This makes controlling the virus easier, as the virus can be specifically linked to sexual health. This also allows the use of resources for the benefit of the group at risk, for example, in the case of vaccination, homosexuals can be targeted primarily.
But the feeling of shame may hinder the concerned people in seeking help, especially in countries where homosexuality is not permitted.
“Some countries do not have the necessary infrastructure and do not want to test for monkeypox patients, because they are more likely to be gay men,” says Professor Francois Ballou from University College London.
There are some challenges in countries that support gay rights. And boy, asking people to isolate, a measure we know from confronting Covid, may lead to undesirable results.
This means being exposed to others, especially a wife or parents, and falling into the trap of having to explain.
So there is pressure on the people involved not to reveal the identity of the people they came into contact with.
Can monkeypox be controlled?
It seems that some countries have already controlled the virus, so that the number of cases has reached 35 new cases per day, but the number of cases is increasing in other places, including the United States, which has declared a state of emergency.

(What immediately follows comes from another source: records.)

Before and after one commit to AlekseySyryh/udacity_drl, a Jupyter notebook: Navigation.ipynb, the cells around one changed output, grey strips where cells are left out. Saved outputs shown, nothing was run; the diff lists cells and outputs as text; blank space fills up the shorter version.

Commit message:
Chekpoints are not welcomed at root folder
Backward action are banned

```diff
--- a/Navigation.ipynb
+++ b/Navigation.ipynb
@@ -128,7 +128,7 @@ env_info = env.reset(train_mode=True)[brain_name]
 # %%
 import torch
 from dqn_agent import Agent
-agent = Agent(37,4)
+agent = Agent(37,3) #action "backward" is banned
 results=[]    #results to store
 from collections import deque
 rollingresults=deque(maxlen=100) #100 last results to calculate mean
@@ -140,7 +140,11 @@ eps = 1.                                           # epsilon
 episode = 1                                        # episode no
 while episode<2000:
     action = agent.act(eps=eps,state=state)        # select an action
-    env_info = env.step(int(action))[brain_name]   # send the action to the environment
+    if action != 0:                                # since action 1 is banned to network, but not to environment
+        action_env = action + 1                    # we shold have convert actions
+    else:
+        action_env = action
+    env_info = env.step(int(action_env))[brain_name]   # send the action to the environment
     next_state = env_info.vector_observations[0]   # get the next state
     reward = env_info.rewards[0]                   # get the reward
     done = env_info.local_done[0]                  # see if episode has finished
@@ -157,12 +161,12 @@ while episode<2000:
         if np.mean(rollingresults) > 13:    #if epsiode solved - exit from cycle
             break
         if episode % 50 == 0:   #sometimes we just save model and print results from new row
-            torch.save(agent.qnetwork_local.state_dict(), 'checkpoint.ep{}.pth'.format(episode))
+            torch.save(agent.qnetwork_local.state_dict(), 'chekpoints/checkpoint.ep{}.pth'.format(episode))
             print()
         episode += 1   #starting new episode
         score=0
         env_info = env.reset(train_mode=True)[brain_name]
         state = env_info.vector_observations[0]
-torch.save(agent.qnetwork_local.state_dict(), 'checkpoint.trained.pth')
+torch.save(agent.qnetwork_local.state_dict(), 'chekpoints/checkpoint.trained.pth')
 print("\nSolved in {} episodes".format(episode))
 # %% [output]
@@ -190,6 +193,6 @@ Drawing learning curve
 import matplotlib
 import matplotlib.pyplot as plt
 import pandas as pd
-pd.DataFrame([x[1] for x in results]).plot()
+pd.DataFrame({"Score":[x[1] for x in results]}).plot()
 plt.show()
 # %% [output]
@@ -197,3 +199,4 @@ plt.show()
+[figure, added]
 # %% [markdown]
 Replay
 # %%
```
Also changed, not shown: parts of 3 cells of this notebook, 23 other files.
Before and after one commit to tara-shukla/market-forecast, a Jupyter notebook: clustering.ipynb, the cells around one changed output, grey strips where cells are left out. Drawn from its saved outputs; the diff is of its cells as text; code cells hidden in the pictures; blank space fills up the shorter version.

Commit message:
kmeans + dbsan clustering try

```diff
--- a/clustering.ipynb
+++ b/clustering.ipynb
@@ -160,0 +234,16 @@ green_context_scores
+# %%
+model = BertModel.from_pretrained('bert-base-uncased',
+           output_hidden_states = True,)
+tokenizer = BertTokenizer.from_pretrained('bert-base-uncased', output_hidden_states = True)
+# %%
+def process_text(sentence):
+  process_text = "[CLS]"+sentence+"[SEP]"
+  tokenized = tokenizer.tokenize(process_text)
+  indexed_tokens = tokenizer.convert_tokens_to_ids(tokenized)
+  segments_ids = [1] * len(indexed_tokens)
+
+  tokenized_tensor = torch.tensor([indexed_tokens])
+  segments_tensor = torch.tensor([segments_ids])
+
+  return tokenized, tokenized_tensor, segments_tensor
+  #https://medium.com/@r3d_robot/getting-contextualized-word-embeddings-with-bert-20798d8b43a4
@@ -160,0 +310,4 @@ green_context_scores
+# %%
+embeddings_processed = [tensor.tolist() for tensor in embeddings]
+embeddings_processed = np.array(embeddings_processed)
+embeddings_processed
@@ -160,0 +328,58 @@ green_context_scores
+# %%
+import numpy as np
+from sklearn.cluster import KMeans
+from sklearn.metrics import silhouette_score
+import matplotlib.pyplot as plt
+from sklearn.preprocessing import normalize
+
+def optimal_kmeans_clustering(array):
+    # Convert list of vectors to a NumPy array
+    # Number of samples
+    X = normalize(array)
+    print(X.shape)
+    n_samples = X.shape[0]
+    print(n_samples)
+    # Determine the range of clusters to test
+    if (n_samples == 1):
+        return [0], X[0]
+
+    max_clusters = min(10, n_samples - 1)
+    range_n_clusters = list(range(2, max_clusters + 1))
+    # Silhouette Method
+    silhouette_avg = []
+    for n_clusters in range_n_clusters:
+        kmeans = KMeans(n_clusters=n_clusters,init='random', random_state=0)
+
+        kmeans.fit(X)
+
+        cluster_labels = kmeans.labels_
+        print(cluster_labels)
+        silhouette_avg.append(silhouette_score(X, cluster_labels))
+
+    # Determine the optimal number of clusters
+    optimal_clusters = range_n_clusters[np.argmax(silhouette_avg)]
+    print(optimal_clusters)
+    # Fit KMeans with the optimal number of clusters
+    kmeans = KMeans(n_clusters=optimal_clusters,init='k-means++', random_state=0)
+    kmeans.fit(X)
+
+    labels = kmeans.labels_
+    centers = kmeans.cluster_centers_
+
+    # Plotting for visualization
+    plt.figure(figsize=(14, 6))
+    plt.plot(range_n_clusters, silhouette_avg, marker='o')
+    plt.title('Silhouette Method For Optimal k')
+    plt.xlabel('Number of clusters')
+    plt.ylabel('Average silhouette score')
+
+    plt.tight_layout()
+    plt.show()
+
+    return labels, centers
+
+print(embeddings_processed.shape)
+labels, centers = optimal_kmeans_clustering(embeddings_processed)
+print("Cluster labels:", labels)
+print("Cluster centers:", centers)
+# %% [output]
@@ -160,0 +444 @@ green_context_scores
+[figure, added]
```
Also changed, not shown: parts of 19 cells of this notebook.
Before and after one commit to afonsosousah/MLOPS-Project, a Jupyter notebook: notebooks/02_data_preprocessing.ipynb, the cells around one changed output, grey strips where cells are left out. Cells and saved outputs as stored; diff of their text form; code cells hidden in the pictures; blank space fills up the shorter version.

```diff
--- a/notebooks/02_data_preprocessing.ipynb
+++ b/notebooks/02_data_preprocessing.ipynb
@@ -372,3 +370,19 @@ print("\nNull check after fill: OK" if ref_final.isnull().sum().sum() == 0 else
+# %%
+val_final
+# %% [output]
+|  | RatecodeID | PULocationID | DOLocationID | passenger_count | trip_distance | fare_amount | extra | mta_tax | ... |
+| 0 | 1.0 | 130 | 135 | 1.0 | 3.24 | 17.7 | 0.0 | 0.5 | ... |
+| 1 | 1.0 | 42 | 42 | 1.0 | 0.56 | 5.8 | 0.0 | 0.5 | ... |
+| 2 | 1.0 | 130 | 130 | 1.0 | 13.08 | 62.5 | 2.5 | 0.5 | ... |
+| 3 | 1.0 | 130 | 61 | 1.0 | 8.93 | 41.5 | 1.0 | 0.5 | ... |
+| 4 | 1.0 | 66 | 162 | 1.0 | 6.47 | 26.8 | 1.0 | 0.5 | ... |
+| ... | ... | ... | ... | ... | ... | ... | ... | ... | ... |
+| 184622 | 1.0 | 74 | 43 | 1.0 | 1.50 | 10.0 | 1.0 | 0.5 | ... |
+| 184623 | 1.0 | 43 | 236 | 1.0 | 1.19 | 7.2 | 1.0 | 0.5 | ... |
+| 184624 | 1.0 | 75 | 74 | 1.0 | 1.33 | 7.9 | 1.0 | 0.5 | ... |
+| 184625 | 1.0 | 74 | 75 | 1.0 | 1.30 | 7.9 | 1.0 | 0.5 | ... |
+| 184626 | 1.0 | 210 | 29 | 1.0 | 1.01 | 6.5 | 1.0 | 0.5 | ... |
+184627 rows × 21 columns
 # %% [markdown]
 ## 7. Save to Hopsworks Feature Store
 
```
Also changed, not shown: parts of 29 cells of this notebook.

But it will not be enough for rich countries to control the disease, while it is now spreading in 80 countries where it has not previously spread.
“It is not clear if the disease can be completely controlled, some countries may be able to and some will be unable to do so,” says Professor Ballou.
The World Health Organization’s official for monkeypox, Rosamund Lewis, says the spread of monkeypox can be eradicated, but warns that it is not clear if the organization will be able to support countries sufficiently to eradicate the disease.
African countries where the virus has always been present will continue to deal with it while it is transmitted from one wild animal to another.
Studies have shown that the problem has been getting worse since the end of the smallpox eradication program, as few people under the age of 50 gain immunity to the disease.
The only step that can stand in the way of the virus spreading is a vaccination campaign, but there is debate in Africa about whether this is an appropriate or necessary step.
What happens if we do not control the disease?
There are fears that monkeypox will become endemic around the world.
At present, the spread of the virus is concentrated among men who have same-sex sexual relations, but this may change to spread the virus more widely if the spread of the disease is prolonged.
Limited cases were recorded among women and children. The risk increases if the virus has enough time to learn to infect other groups, as we have witnessed in the case of Covid, where many mutagens appeared, such as Omicron, which became highly contagious.
“Unless the virus changes, I suspect it will spread among children or people who are not in same-sex relationships, but the longer the time goes, the stronger the chance of this happening,” said Professor Ballou.
The other problem is that monkeypox is able to infect other mammals including squirrels, rats and monkeys in Africa.
There is a risk that the virus will spread among other animals, and begin to move between animal species. It happened that the virus spread in the United States in 2003 among prairie dogs.
This spread of monkeypox can be treated, but the longer you wait, the more difficult it is to fight the disease and the higher the risk.